Those of you who have seen the movie Speed will remember that Dennis Hopper (the villain) would call Keanu Reeves (the hero) and start the conversation with the phrase “Pop Quiz, Jack.” Given the recent lecture to Chairman Bernanke by Jamie Dimon and the Republican roasting of Governor Tarullo at a hearing last week about the dangers of too much regulation and too-stiff capital adequacy requirements, it is time for a “pop quiz” for the House Financial Services Committee and Mr. Dimon:
“Name one bank or banking organization that has failed because it held too much capital or was driven out of a market by competition because it was too well capitalized.”
I am not aware of a single institution headquartered in the US that would meet either of those criteria.
If that is the case, what’s the problem? Part of the problem is lack of knowledge of basic finance and a fixation on the cost of capital. The reasoning goes as follows: A higher capital requirement means that existing profits are spread across a wider capital base, lowering the return on equity. This in turn adversely affects a firm’s stock price. But what is missing from this formulation is the recognition that “other things are not always equal.” That is, a well-capitalized institution is likely to have (a) a lower cost of capital, (b) a lower cost of debt, (c) greater profitability, (d) lower risk, and e) larger market capitalization than one that is less well-capitalized. The classic case of this was Wachovia, before it was merged into First Union, when John Medlin was CEO back in the 1980s and early 1990s. At that time, the firm was regarded as “acquisition-proof” because of its strong capital position, earnings, and large market capitalization relative to other banking organizations. Any proposed acquisition would have diluted the seller’s shareholders such Wachovia and its shareholders would have effectively controlled the resulting company.
But this view about the relationship between capital, cost of debt, and profitability is not solely based on an anecdote. It is also rooted in scholarly research. Admittedly, some of the work is contradictory, but the better-done studies support the view that higher capital is not an anathema to profitability.
One of the problems with many of the studies, and one that is symptomatic of the kinds of arguments that Dimon and others make, is the failure to recognize the importance of government-contributed capital because of too-big-to-fail.

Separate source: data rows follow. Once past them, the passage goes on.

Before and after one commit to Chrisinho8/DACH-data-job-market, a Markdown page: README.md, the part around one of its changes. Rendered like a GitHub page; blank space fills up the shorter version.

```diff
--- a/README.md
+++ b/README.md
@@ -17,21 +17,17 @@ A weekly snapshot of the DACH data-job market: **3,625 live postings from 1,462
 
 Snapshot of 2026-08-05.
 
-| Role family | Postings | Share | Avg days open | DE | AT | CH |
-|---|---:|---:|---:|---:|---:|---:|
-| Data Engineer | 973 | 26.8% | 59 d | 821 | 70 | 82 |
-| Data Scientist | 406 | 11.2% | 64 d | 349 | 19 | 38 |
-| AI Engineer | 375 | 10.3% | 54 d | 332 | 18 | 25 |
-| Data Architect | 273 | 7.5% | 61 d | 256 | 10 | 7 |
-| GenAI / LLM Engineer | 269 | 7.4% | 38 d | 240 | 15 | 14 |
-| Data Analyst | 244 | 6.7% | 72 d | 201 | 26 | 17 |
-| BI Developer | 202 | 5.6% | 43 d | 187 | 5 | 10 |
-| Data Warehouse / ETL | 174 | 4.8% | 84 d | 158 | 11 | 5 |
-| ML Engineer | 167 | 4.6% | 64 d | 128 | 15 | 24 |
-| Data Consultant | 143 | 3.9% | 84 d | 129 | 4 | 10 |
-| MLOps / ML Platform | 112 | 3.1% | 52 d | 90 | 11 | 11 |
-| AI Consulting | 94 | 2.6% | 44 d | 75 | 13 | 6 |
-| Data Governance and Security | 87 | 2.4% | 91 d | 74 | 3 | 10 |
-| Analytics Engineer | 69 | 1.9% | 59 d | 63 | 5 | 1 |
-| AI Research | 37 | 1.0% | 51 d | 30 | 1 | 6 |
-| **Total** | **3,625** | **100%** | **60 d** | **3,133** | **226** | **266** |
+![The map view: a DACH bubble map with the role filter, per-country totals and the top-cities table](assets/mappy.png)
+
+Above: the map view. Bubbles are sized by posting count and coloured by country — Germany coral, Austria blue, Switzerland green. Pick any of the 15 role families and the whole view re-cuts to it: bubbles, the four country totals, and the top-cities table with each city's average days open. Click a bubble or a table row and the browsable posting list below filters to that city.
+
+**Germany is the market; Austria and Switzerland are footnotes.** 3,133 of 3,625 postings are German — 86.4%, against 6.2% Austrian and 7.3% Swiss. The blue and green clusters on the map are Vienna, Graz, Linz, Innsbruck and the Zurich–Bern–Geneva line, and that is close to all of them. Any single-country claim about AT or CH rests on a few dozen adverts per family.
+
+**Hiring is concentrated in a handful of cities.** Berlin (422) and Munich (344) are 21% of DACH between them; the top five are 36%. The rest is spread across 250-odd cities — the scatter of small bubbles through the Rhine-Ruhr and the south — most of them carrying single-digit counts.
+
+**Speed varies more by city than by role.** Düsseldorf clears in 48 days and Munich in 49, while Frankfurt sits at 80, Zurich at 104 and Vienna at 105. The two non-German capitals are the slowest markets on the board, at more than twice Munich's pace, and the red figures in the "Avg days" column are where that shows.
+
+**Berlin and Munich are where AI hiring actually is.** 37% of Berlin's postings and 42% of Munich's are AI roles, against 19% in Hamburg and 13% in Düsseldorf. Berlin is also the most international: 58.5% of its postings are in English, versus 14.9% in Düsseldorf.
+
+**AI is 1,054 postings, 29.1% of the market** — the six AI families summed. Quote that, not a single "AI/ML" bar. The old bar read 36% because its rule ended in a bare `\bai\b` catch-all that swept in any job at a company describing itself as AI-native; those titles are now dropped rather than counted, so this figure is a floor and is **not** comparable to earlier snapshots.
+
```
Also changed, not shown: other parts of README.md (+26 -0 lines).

This problem is particularly true for Europe, which virtually has nationalized its banks, used significant taxpayer money to shore up its institutions, and faces the likelihood that even more taxpayer funds will be needed as the Greek debt problem is unwound.

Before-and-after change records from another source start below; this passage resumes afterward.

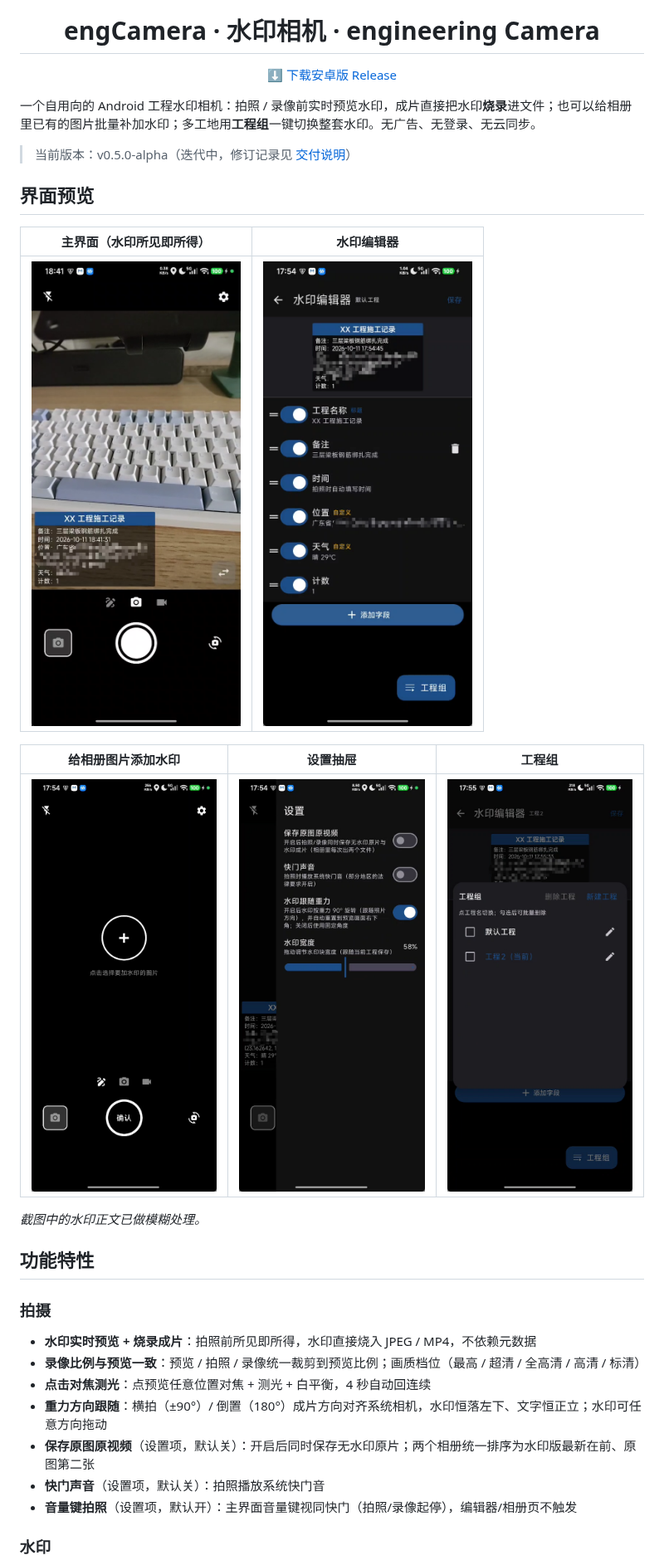
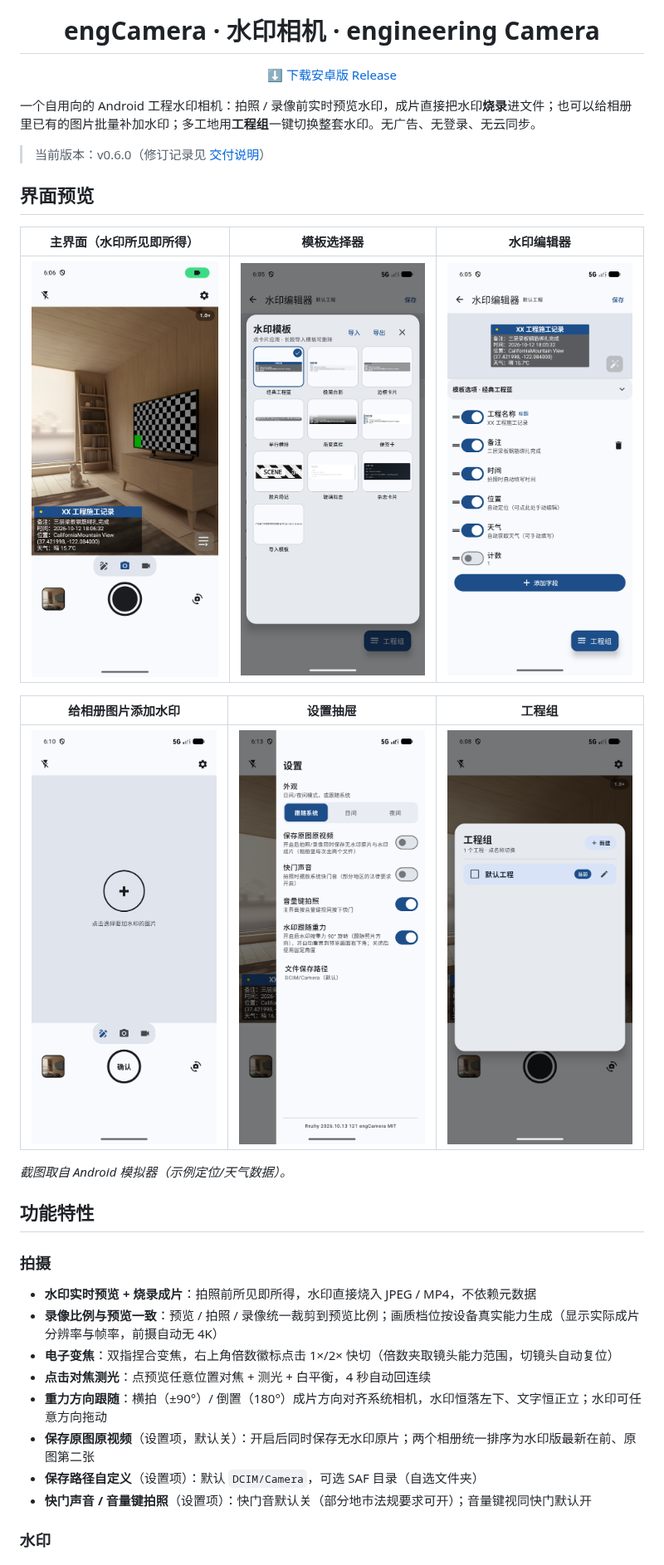
Before and after one commit to zy8270/engCamera, a Markdown page: README.md, the part around one of its changes. Shown at 83% size. Drawn GitHub-style; pictures changed too: screenshots/主界面.png, screenshots/工程组.png, screenshots/模板选择器.png (added).

Commit message:
v0.6.0 发版准备：README 截图全量换模拟器新图（+模板选择器）、下载链接/版本号/功能特性更新；交付说明补 v96~v121 修订条目；versionName 0.6.0、署名日期 2026.10.13

```diff
--- a/README.md
+++ b/README.md
@@ -10,31 +10,32 @@
 
 一个自用向的 Android 工程水印相机：拍照 / 录像前实时预览水印，成片直接把水印**烧录**进文件；也可以给相册里已有的图片批量补加水印；多工地用**工程组**一键切换整套水印。无广告、无登录、无云同步。
 
-> 当前版本：v0.5.0-alpha（迭代中，修订记录见 [交付说明](交付说明.md)）
+> 当前版本：v0.6.0（修订记录见 [交付说明](交付说明.md)）
 
 ## 界面预览
 
-| 主界面（水印所见即所得） | 水印编辑器 |
-|---|---|
-| ![主界面](screenshots/主界面.png) | ![水印编辑器](screenshots/水印编辑器.png) |
+| 主界面（水印所见即所得） | 模板选择器 | 水印编辑器 |
+|---|---|---|
+| ![主界面](screenshots/主界面.png) | ![模板选择器](screenshots/模板选择器.png) | ![水印编辑器](screenshots/水印编辑器.png) |
 
 | 给相册图片添加水印 | 设置抽屉 | 工程组 |
 |---|---|---|
 | ![编辑添加水印](screenshots/编辑添加水印.png) | ![设置](screenshots/设置.png) | ![工程组](screenshots/工程组.png) |
 
-*截图中的水印正文已做模糊处理。*
+*截图取自 Android 模拟器（示例定位/天气数据）。*
 
 ## 功能特性
 
 ### 拍摄
 
 - **水印实时预览 + 烧录成片**：拍照前所见即所得，水印直接烧入 JPEG / MP4，不依赖元数据
-- **录像比例与预览一致**：预览 / 拍照 / 录像统一裁剪到预览比例；画质档位（最高 / 超清 / 全高清 / 高清 / 标清）
+- **录像比例与预览一致**：预览 / 拍照 / 录像统一裁剪到预览比例；画质档位按设备真实能力生成（显示实际成片分辨率与帧率，前摄自动无 4K）
+- **电子变焦**：双指捏合变焦，右上角倍数徽标点击 1×/2× 快切（倍数夹取镜头能力范围，切镜头自动复位）
 - **点击对焦测光**：点预览任意位置对焦 + 测光 + 白平衡，4 秒自动回连续
 - **重力方向跟随**：横拍（±90°）/ 倒置（180°）成片方向对齐系统相机，水印恒落左下、文字恒正立；水印可任意方向拖动
 - **保存原图原视频**（设置项，默认关）：开启后同时保存无水印原片；两个相册统一排序为水印版最新在前、原图第二张
-- **快门声音**（设置项，默认关）：拍照播放系统快门音
-- **音量键拍照**（设置项，默认开）：主界面音量键视同快门（拍照/录像起停），编辑器/相册页不触发
+- **保存路径自定义**（设置项）：默认 `DCIM/Camera`，可选 SAF 目录（自选文件夹）
+- **快门声音 / 音量键拍照**（设置项）：快门音默认关（部分地市法规要求可开）；音量键视同快门默认开
 
 ### 水印
 
```
Also changed, not shown: other parts of README.md (+9 -6 lines), 交付说明.md (+18 -2 lines), 2 other files.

Because of government backstopping and implicit guarantees, policies that were only reinforced during the crisis, large, complex institutions have every incentive to lever up. Both the institutions and the market understand that large banks can operate with higher leverage and a lower capital cushion because they effectively have a call option on taxpayer contributions when needed. Furthermore, institutions don’t have to pay for this implicit capital, which frees up the ability to return profits to their private shareholders. This call option is a form of contingent capital, but not the kind envisioned by the proponents of contingent capital obligations as a way to bolster institutions’ capital positions. It is ironic that, faced with the prospect of the need to call on taxpayer capital to support their troubled institutions, European banking supervisors have pushed off far into the future the actual implementation of new, higher capital standards. They should be doing just the opposite, in order to protect their taxpayers.

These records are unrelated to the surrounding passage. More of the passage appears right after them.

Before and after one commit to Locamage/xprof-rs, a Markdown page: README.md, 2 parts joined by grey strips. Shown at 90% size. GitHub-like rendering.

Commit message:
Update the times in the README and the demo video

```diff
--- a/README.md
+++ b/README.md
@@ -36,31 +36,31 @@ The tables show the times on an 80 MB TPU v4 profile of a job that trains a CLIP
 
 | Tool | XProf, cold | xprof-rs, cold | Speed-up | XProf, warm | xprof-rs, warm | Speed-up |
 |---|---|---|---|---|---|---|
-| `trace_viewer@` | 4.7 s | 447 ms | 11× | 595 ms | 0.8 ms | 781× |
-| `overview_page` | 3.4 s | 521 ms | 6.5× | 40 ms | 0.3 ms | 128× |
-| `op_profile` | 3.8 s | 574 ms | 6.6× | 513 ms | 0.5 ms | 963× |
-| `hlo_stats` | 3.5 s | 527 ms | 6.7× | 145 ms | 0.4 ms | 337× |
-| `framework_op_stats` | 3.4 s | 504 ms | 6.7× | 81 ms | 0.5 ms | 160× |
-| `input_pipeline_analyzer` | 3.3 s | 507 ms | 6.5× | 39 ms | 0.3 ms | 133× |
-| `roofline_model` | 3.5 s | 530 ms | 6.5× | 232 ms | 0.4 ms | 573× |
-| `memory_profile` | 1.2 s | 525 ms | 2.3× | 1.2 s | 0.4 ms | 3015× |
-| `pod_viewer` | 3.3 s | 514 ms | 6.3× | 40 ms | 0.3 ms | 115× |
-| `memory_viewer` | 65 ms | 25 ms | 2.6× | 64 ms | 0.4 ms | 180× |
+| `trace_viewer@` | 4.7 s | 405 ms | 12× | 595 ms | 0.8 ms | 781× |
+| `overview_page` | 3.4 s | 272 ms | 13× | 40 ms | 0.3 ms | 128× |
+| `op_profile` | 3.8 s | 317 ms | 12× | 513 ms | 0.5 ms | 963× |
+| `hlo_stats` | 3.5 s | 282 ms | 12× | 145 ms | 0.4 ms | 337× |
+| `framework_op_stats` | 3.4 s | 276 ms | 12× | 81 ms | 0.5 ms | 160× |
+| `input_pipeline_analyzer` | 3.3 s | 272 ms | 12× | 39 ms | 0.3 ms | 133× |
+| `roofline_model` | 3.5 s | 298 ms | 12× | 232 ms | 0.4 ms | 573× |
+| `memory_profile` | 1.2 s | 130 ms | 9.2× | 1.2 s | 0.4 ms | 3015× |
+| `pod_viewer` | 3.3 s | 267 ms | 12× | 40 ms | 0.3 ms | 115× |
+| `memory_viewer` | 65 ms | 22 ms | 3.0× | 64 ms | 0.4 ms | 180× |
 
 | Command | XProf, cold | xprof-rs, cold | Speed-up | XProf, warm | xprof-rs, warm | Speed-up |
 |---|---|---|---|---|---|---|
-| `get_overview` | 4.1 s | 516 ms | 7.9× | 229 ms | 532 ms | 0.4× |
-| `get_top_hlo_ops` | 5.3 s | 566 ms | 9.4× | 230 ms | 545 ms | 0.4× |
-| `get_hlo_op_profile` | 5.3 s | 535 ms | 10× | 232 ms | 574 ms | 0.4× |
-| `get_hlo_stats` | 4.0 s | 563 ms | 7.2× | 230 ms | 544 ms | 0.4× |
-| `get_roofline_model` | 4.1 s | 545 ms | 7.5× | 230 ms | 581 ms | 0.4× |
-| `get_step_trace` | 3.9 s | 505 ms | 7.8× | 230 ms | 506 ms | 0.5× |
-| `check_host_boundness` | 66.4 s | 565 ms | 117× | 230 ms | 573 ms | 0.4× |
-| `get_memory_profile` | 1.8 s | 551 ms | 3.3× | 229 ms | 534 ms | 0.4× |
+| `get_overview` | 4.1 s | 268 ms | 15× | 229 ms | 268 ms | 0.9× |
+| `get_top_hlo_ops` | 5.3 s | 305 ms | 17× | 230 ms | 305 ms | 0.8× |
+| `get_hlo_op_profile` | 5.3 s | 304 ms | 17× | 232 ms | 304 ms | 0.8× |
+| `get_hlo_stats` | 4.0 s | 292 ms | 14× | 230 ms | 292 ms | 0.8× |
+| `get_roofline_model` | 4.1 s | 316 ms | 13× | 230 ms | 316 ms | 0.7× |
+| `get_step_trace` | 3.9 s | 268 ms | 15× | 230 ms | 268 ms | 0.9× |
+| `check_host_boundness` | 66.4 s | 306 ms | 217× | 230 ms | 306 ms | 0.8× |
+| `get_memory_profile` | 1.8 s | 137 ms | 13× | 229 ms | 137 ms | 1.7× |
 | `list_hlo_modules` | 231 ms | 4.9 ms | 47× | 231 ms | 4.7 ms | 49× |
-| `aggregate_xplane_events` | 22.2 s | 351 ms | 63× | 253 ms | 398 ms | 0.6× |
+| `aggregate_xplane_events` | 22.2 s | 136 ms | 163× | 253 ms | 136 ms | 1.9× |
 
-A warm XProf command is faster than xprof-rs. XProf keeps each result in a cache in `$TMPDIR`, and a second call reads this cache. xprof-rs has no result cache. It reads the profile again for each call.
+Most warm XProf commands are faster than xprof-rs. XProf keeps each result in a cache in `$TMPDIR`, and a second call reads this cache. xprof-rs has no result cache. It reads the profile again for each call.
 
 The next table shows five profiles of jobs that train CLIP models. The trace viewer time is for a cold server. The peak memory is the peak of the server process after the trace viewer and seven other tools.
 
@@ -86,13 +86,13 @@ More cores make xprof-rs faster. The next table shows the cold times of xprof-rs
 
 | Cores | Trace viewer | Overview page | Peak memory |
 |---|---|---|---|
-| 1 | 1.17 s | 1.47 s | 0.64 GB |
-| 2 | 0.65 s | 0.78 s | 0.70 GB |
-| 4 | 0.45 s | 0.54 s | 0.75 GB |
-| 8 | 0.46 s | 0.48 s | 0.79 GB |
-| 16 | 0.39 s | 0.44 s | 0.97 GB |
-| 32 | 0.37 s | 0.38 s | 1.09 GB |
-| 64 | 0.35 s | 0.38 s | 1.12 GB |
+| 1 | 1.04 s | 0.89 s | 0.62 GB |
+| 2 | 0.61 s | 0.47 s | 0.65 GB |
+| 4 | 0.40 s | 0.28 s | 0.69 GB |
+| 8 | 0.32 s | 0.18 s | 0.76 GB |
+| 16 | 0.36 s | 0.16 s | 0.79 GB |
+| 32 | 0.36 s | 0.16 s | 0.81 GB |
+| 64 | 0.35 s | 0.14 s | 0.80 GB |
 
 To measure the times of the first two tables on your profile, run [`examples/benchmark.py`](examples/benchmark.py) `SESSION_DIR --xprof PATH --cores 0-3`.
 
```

Finally, a word is in order on the recent trend, again coming mainly from Europe, to supplement higher capital standards with specific liquidity requirements. What that movement fails to understand is that assets are only liquid, and that liquidity can only be drawn upon, if there is a willing buyer on the other side. During this financial crisis, one of the main problems was the lack of a willing buyer, a role that was ultimately filled by the Federal Reserve and other central banks at a huge subsidy. This suggests that banking on liquidity as a means to solve a problem may be illusory. Yogi Berra might have put it as follows: “Liquidity is what you have when you don’t need it, but when you need it, you don’t have it.”